* **Exercise requirements**:
Copy out the records that follow, leaving every character as it is.

* **Dataset records**:

==================================================

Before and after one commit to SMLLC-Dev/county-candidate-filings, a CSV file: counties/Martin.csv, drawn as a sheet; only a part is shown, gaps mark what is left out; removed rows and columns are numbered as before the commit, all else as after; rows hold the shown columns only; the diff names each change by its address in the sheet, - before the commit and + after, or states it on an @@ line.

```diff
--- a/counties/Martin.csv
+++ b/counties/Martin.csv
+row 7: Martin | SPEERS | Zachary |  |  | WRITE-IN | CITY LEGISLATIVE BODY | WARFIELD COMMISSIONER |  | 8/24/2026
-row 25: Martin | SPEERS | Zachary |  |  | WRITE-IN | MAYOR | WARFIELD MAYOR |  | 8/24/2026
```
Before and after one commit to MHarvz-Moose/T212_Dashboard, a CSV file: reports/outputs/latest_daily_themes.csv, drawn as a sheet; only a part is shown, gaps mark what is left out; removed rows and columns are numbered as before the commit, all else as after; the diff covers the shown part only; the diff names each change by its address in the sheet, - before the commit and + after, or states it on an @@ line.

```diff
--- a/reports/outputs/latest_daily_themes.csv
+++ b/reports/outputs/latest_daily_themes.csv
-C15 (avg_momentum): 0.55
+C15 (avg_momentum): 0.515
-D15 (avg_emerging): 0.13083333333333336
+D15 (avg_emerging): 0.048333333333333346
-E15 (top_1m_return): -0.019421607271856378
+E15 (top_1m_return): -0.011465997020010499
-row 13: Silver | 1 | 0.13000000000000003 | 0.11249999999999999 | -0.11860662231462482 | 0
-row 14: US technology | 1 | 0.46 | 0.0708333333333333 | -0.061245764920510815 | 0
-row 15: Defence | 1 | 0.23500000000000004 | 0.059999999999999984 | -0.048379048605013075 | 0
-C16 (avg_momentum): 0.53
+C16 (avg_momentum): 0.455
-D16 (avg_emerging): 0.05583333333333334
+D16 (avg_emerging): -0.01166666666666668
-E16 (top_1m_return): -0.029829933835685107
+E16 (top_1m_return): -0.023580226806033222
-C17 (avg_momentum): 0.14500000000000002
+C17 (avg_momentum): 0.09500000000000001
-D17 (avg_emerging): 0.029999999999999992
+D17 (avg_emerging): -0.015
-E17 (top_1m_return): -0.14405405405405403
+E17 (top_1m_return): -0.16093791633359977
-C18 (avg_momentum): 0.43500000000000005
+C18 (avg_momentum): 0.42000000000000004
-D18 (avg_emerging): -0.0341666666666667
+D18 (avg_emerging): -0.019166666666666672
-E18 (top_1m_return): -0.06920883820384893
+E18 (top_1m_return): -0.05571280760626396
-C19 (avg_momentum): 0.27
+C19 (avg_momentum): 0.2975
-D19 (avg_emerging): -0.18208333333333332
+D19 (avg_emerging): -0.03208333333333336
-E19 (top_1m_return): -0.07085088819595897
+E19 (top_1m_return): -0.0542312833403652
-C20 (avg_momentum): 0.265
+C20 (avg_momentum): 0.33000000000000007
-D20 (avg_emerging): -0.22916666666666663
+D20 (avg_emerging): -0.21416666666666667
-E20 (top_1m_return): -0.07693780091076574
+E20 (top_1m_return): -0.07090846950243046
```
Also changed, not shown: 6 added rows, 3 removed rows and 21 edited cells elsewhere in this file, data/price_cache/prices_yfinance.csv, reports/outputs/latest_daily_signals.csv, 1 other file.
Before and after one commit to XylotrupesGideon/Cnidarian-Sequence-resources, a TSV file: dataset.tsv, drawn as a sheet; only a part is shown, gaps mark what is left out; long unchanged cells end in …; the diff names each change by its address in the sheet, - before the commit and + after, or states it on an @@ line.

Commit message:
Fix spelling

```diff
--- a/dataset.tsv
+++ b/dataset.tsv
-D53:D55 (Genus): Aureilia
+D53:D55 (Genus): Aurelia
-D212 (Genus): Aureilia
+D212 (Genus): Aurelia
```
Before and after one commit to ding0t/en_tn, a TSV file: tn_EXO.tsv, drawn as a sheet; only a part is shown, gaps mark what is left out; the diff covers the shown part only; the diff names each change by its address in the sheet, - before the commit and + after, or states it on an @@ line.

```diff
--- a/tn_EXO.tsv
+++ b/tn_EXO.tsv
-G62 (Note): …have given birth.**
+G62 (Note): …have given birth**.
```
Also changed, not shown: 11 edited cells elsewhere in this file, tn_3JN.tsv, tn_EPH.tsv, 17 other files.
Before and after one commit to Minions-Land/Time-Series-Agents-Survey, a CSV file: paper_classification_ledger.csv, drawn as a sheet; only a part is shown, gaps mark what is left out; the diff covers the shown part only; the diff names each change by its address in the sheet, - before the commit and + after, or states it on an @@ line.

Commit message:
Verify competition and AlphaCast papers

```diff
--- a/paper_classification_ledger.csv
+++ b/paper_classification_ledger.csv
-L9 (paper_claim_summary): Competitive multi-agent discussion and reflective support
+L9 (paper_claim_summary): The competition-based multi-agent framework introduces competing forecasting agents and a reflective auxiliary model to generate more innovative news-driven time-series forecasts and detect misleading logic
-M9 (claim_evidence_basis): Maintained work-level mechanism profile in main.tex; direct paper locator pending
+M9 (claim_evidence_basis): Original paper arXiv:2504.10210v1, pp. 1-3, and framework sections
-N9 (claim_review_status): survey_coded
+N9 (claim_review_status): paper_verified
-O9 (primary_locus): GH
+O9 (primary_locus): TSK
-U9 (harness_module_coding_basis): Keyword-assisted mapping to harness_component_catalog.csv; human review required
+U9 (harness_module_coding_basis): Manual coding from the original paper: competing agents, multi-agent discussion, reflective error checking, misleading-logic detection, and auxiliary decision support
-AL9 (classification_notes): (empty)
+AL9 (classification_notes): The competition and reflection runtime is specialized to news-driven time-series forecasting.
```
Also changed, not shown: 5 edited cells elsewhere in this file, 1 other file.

==================================================

* **Answer area**:
Before and after one commit to SMLLC-Dev/county-candidate-filings, a CSV file: counties/Martin.csv, drawn as a sheet; only a part is shown, gaps mark what is left out; removed rows and columns are numbered as before the commit, all else as after; rows hold the shown columns only; the diff names each change by its address in the sheet, - before the commit and + after, or states it on an @@ line.

```diff
--- a/counties/Martin.csv
+++ b/counties/Martin.csv
+row 7: Martin | SPEERS | Zachary |  |  | WRITE-IN | CITY LEGISLATIVE BODY | WARFIELD COMMISSIONER |  | 8/24/2026
-row 25: Martin | SPEERS | Zachary |  |  | WRITE-IN | MAYOR | WARFIELD MAYOR |  | 8/24/2026
```
Before and after one commit to MHarvz-Moose/T212_Dashboard, a CSV file: reports/outputs/latest_daily_themes.csv, drawn as a sheet; only a part is shown, gaps mark what is left out; removed rows and columns are numbered as before the commit, all else as after; the diff covers the shown part only; the diff names each change by its address in the sheet, - before the commit and + after, or states it on an @@ line.

```diff
--- a/reports/outputs/latest_daily_themes.csv
+++ b/reports/outputs/latest_daily_themes.csv
-C15 (avg_momentum): 0.55
+C15 (avg_momentum): 0.515
-D15 (avg_emerging): 0.13083333333333336
+D15 (avg_emerging): 0.048333333333333346
-E15 (top_1m_return): -0.019421607271856378
+E15 (top_1m_return): -0.011465997020010499
-row 13: Silver | 1 | 0.13000000000000003 | 0.11249999999999999 | -0.11860662231462482 | 0
-row 14: US technology | 1 | 0.46 | 0.0708333333333333 | -0.061245764920510815 | 0
-row 15: Defence | 1 | 0.23500000000000004 | 0.059999999999999984 | -0.048379048605013075 | 0
-C16 (avg_momentum): 0.53
+C16 (avg_momentum): 0.455
-D16 (avg_emerging): 0.05583333333333334
+D16 (avg_emerging): -0.01166666666666668
-E16 (top_1m_return): -0.029829933835685107
+E16 (top_1m_return): -0.023580226806033222
-C17 (avg_momentum): 0.14500000000000002
+C17 (avg_momentum): 0.09500000000000001
-D17 (avg_emerging): 0.029999999999999992
+D17 (avg_emerging): -0.015
-E17 (top_1m_return): -0.14405405405405403
+E17 (top_1m_return): -0.16093791633359977
-C18 (avg_momentum): 0.43500000000000005
+C18 (avg_momentum): 0.42000000000000004
-D18 (avg_emerging): -0.0341666666666667
+D18 (avg_emerging): -0.019166666666666672
-E18 (top_1m_return): -0.06920883820384893
+E18 (top_1m_return): -0.05571280760626396
-C19 (avg_momentum): 0.27
+C19 (avg_momentum): 0.2975
-D19 (avg_emerging): -0.18208333333333332
+D19 (avg_emerging): -0.03208333333333336
-E19 (top_1m_return): -0.07085088819595897
+E19 (top_1m_return): -0.0542312833403652
-C20 (avg_momentum): 0.265
+C20 (avg_momentum): 0.33000000000000007
-D20 (avg_emerging): -0.22916666666666663
+D20 (avg_emerging): -0.21416666666666667
-E20 (top_1m_return): -0.07693780091076574
+E20 (top_1m_return): -0.07090846950243046
```
Also changed, not shown: 6 added rows, 3 removed rows and 21 edited cells elsewhere in this file, data/price_cache/prices_yfinance.csv, reports/outputs/latest_daily_signals.csv, 1 other file.
Before and after one commit to XylotrupesGideon/Cnidarian-Sequence-resources, a TSV file: dataset.tsv, drawn as a sheet; only a part is shown, gaps mark what is left out; long unchanged cells end in …; the diff names each change by its address in the sheet, - before the commit and + after, or states it on an @@ line.

Commit message:
Fix spelling

```diff
--- a/dataset.tsv
+++ b/dataset.tsv
-D53:D55 (Genus): Aureilia
+D53:D55 (Genus): Aurelia
-D212 (Genus): Aureilia
+D212 (Genus): Aurelia
```
Before and after one commit to ding0t/en_tn, a TSV file: tn_EXO.tsv, drawn as a sheet; only a part is shown, gaps mark what is left out; the diff covers the shown part only; the diff names each change by its address in the sheet, - before the commit and + after, or states it on an @@ line.

```diff
--- a/tn_EXO.tsv
+++ b/tn_EXO.tsv
-G62 (Note): …have given birth.**
+G62 (Note): …have given birth**.
```
Also changed, not shown: 11 edited cells elsewhere in this file, tn_3JN.tsv, tn_EPH.tsv, 17 other files.
Before and after one commit to Minions-Land/Time-Series-Agents-Survey, a CSV file: paper_classification_ledger.csv, drawn as a sheet; only a part is shown, gaps mark what is left out; the diff covers the shown part only; the diff names each change by its address in the sheet, - before the commit and + after, or states it on an @@ line.

Commit message:
Verify competition and AlphaCast papers

```diff
--- a/paper_classification_ledger.csv
+++ b/paper_classification_ledger.csv
-L9 (paper_claim_summary): Competitive multi-agent discussion and reflective support
+L9 (paper_claim_summary): The competition-based multi-agent framework introduces competing forecasting agents and a reflective auxiliary model to generate more innovative news-driven time-series forecasts and detect misleading logic
-M9 (claim_evidence_basis): Maintained work-level mechanism profile in main.tex; direct paper locator pending
+M9 (claim_evidence_basis): Original paper arXiv:2504.10210v1, pp. 1-3, and framework sections
-N9 (claim_review_status): survey_coded
+N9 (claim_review_status): paper_verified
-O9 (primary_locus): GH
+O9 (primary_locus): TSK
-U9 (harness_module_coding_basis): Keyword-assisted mapping to harness_component_catalog.csv; human review required
+U9 (harness_module_coding_basis): Manual coding from the original paper: competing agents, multi-agent discussion, reflective error checking, misleading-logic detection, and auxiliary decision support
-AL9 (classification_notes): (empty)
+AL9 (classification_notes): The competition and reflection runtime is specialized to news-driven time-series forecasting.
```
Also changed, not shown: 5 edited cells elsewhere in this file, 1 other file.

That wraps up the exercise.